Driving through the hills of northern San Diego County in the evening is lonely. The sun sets due west over the Pacific Ocean, red sinking into blue. There’s the scrub brush and the desert flora, dusty green against brown and beige. The streets are so wide, so empty. Streetlights throw down orange circles at regular intervals, electrified polka dots for nobody. The sound of tires against smooth concrete roads matches the tempo and degree of the light, soft and rounded over the canyons, content barely to exist at all.

David Hockney understood that light and that tempo. He came to Los Angeles for the light.

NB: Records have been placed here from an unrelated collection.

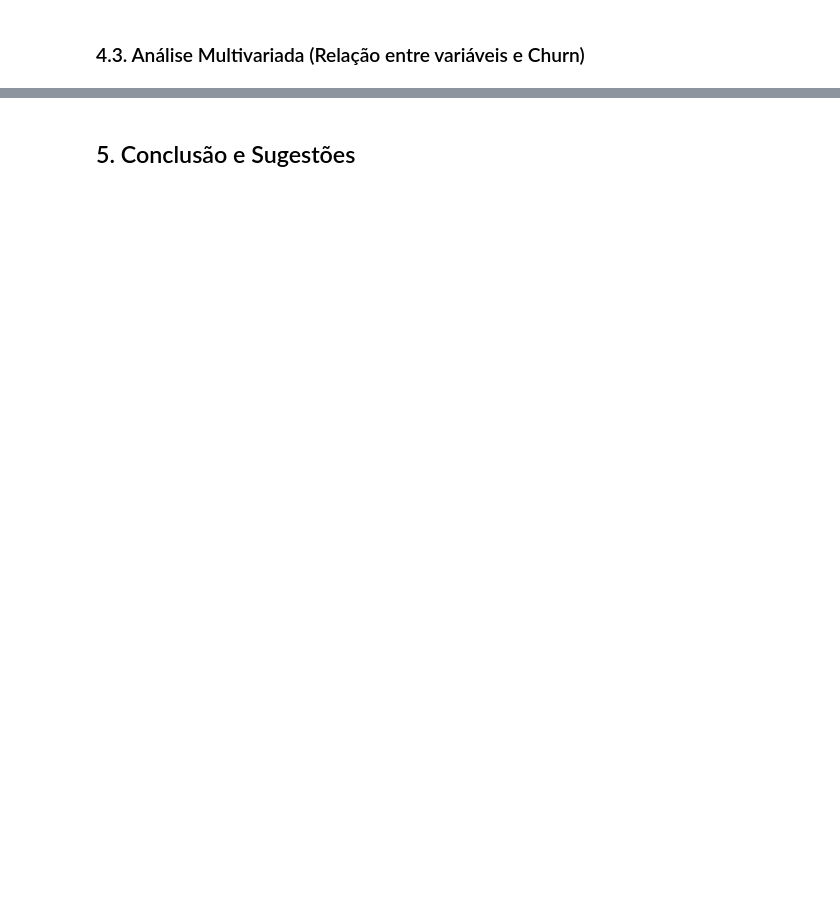
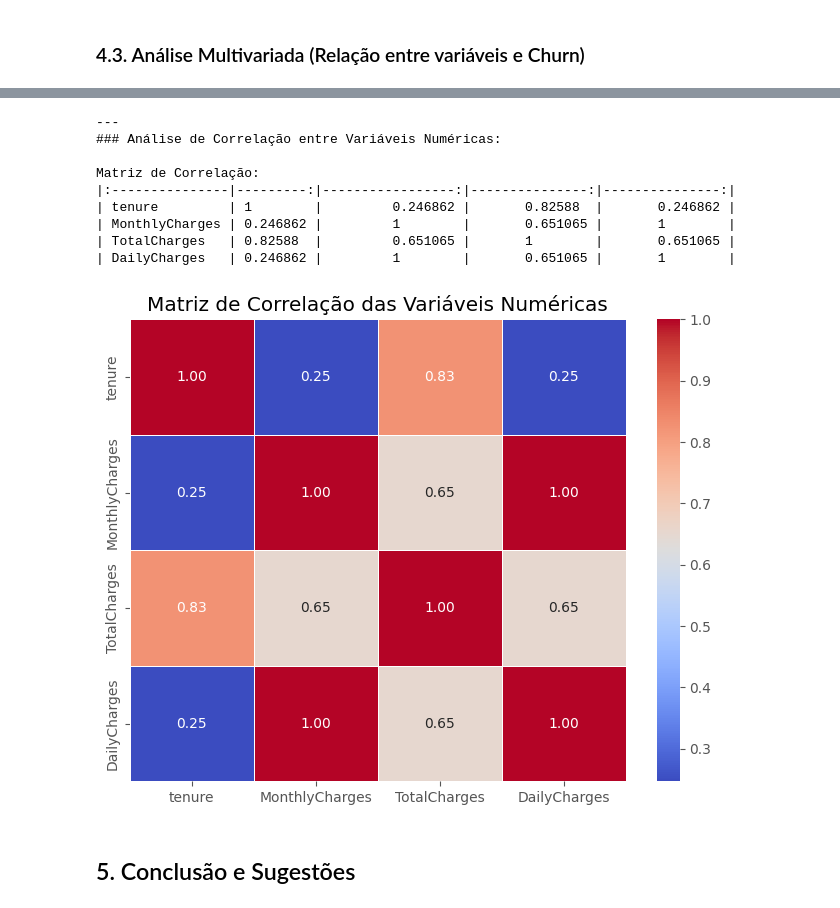
Before and after one commit to moises-rb/Analise_Dados, a Jupyter notebook: Telecom_X/challenge_telecomx.ipynb, the cells around one changed output, grey strips where cells are left out. Saved outputs shown, nothing was run; the diff lists cells and outputs as text; code cells hidden in the pictures; blank space fills up the shorter version.

```diff
--- a/Telecom_X/challenge_telecomx.ipynb
+++ b/Telecom_X/challenge_telecomx.ipynb
@@ -410,2 +898,32 @@ Passing `palette` without assigning `hue` is deprecated and will be removed in v
+# %%
+plt.style.use('ggplot')
+# %matplotlib inline # Descomente se estiver em um ambiente Jupyter/IPython
+
+colunas_numericas_corr = ['tenure', 'MonthlyCharges', 'TotalCharges', 'DailyCharges']
+
+print("\n---")
+print("### Análise de Correlação entre Variáveis Numéricas:")
+
+# Calcular a matriz de correlação
+correlation_matrix = df_final[colunas_numericas_corr].corr()
+print("\nMatriz de Correlação:")
+print(correlation_matrix.to_markdown())
+
+# Visualizar a matriz de correlação com um Heatmap
+plt.figure(figsize=(8, 6))
+sns.heatmap(correlation_matrix, annot=True, cmap='coolwarm', fmt=".2f", linewidths=.5)
+plt.title('Matriz de Correlação das Variáveis Numéricas')
+plt.show()
+# %% [output]
+---
+### Análise de Correlação entre Variáveis Numéricas:
+
+Matriz de Correlação:
+|:---------------|---------:|-----------------:|---------------:|---------------:|
+| tenure         | 1        |         0.246862 |       0.82588  |       0.246862 |
+| MonthlyCharges | 0.246862 |         1        |       0.651065 |       1        |
+| TotalCharges   | 0.82588  |         0.651065 |       1        |       0.651065 |
+| DailyCharges   | 0.246862 |         1        |       0.651065 |       1        |
+[figure, added]
 # %% [markdown]
 ## 5. Conclusão e Sugestões
```
Also changed, not shown: parts of 11 cells of this notebook.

He came also for the space, the open space just sitting there, waiting for the light to come upon it. It was the solution to a formal problem: Where do you go from… More…